• _Task instructions_: Please output the listing exactly as it stands, but omit any images.

[[ Information shown open ]]

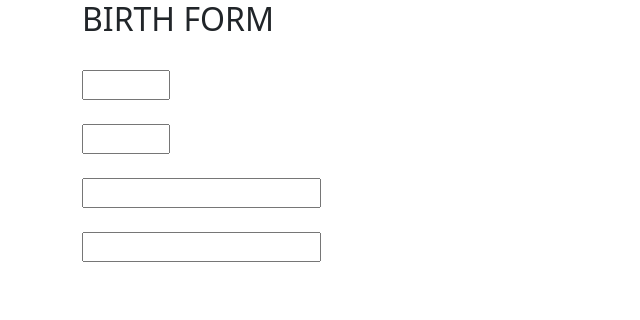
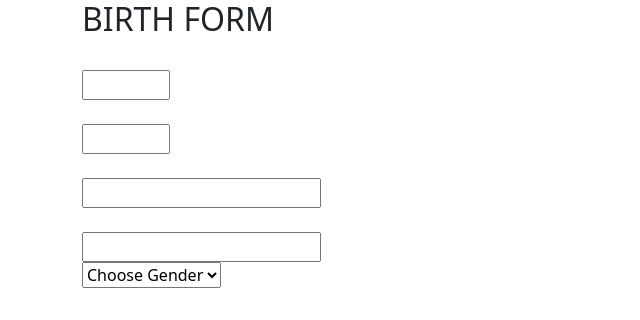
Before and after one commit to FIDELISSANYA/my_second_project, a plain HTML site: page my_second_project/index.html in a window 1280 px wide. Shown: the whole page, without its empty margins (0-640 px from the left). Drawn offline with nearby package versions, Linux system fonts and the light colour scheme.

Commit message:
Add a form

```diff
--- a/my_second_project/index.html
+++ b/my_second_project/index.html
@@ -19,6 +19,11 @@
         <input type="number" id="year"><br>
         <label for="Centuary of Birth"></label><br>
         <input type="number" id="centuary"><br>
+        <select id="gender">
+            <option value="gd">Choose Gender</option>
+            <option value="Male">Male</option>
+            <option value="female">Female</option>
+        </select>
       </form>
   </div>
 </body>
```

[[ Information shown closed ]]

• _Exercise output_:
Before and after one commit to FIDELISSANYA/my_second_project, a plain HTML site: page my_second_project/index.html in a window 1280 px wide. Shown: the whole page, without its empty margins (0-640 px from the left). Drawn offline with nearby package versions, Linux system fonts and the light colour scheme.

Commit message:
Add a form

```diff
--- a/my_second_project/index.html
+++ b/my_second_project/index.html
@@ -19,6 +19,11 @@
         <input type="number" id="year"><br>
         <label for="Centuary of Birth"></label><br>
         <input type="number" id="centuary"><br>
+        <select id="gender">
+            <option value="gd">Choose Gender</option>
+            <option value="Male">Male</option>
+            <option value="female">Female</option>
+        </select>
       </form>
   </div>
 </body>
```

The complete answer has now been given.